NAPLES, Fla. — As they were planting their fall crops, Florida fruit and vegetable growers discussed how food safety legislation and other issues could affect their livelihoods.

At the 67th Florida Fruit & Vegetable Association meeting Sept. 19-21, growers were urged to become involved in the fall state elections. The group also honored Sav-A-Lot Food Stores Inc. for its support of Florida and local grown produce.

Bonnie Fernandez-Fenaroli, executive director of the Center for Produce Safety at the University of California-Davis, used a Sept. 21 food safety session to announce the center is awarding $2.8 million to 17 food safety research project.

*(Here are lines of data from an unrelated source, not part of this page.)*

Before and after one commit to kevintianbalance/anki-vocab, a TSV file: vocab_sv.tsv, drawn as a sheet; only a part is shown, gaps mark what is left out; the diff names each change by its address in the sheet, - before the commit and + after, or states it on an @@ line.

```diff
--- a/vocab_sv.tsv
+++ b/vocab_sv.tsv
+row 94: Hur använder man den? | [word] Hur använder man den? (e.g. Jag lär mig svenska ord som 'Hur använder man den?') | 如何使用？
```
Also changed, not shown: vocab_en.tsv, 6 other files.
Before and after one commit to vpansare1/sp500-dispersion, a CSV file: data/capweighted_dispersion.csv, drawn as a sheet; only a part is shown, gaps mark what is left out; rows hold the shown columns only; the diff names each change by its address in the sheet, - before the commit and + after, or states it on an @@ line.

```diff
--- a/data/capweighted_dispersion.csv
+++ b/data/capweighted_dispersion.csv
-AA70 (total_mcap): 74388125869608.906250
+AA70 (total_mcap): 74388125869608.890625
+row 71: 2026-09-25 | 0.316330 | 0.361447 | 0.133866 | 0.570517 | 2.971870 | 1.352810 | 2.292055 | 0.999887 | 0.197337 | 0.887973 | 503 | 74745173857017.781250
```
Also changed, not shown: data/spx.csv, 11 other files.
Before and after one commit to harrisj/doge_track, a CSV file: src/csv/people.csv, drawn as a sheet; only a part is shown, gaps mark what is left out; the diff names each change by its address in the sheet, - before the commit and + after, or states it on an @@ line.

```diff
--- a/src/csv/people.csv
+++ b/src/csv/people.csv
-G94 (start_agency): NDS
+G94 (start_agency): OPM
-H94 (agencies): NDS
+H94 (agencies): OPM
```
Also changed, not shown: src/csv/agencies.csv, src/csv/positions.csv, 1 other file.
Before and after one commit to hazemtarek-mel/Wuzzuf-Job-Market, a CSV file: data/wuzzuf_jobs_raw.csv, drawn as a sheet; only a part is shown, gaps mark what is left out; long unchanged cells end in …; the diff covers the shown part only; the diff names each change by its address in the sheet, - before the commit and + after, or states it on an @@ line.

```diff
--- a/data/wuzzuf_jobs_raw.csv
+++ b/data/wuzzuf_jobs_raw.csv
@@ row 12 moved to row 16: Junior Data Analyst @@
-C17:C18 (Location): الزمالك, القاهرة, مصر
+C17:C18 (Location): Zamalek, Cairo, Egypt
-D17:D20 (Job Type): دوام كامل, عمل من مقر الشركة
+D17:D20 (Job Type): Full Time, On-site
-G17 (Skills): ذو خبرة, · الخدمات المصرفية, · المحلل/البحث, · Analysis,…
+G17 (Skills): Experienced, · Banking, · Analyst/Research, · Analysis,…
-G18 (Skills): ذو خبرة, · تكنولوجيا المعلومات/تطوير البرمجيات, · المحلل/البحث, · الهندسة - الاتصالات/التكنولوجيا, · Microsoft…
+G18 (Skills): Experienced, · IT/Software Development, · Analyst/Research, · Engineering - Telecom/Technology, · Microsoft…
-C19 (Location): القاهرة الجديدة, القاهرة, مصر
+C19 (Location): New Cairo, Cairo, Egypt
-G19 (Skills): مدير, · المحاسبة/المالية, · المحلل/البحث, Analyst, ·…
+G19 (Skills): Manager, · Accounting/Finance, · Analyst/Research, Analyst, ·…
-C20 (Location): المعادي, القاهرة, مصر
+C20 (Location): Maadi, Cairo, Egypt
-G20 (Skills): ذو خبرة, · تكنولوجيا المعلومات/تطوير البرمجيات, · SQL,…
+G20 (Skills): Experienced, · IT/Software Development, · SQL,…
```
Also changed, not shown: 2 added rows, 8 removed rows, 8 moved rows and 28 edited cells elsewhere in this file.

“In Florida, the industry has created safe food,” she said. “There is no better place in the produce industry for us to make announcement.”

Martha Roberts, University of Florida consultant and former deputy commissioner of the Florida Department of Agriculture and Consumer Services, said Florida growers helped shape national produce safety standards through mandatory Florida tomato safety rules and urged them to remain involved in the Food and Drug Administration’s crafting of safety regulations.

“The more activity you have the more you stay engaged and the more you are at the table,” she said. “Do everything you can to stay engaged and to be prepared and involved. If your voice isn’t heard, there’s no chance of the proposed rules being changed.”

Roberts said FDA officials are planning a spring visit to Florida growing and packing operations to help develop the rules.

Because all of the state’s executive cabinet positions are up for election, Rep. Adam Putnam, R-Fla., a candidate for Florida’s Agriculture Commissioner, urged growers to advocate agricultural issues during the fall elections.

“That peoples’ livelihoods even in downtown Miami depend on a vital agricultural economy in Florida, as well as the airports and seaports, the future of agriculture is bright in the state with the right leadership,” he said during a Sept. 21 luncheon. “The future of Florida is bleak without agriculture. If we get it right, our children and grandchildren for generations to come will be able to talk about the benefits of agriculture to our state.”

The Maitland-based FFVA also awarded its merchandiser of the year honor to Save-A-Lot, St. Louis, a division of Supervalu Inc., Eden Prairie, Minn.

Adam Lytch, operations manager for Raleigh, N.C.-based L&M Cos. Inc., nominated the chain for its promoting locally grown and Fresh from Florida products.

David Bryant, a buyer with Supervalu’s Lakeland office, accepted the award on behalf of Supervalu.

“I have worked in the field in Florida, and a lot of our retailers probably don’t realize the importance of each and every one of you here,” he told growers. “It is said the greatest reward is for the risk takers. I can’t think of any more of a risk taker than the grower. I know what it takes to grow the crops and I appreciate it.”

A benefit auction generated $28,000 for the Immokalee-based Redlands Christian Migrant Association, which cares for and educates farmworker children. Since 2003, the organization has generated more than $400,000 for the charity.

More than 300 people attended the convention, similar to last year’s meetings, said Mike Stuart, FFVA president.

FFVA members also elected Drew Duda, senior vice president of Oviedo-based A. Duda & Sons Inc.’s Duda Ranches, which includes Duda citrus, sod, sugarcane and cattle operations, as its 2010-12 chairman and Keith Mixon, president and chief executive officer of SunnyRidge Farm Inc., Winter Haven, as its vice chairman.

FFVA convention promotes food safety issues

Doug Ohlemeier

Jerry Mixon (from left), vice president and farm production manager for SunnyRidge Farm Inc., and Keith Mixon, SunnyRidge president and chief executive officer, talk with Rep. Adam Putnam, R-Fla., at the Florida Fruit & Vegetable Association convention Sept. 21 in Naples. Keith Mixon is the 2010-12 FFVA vice chairman.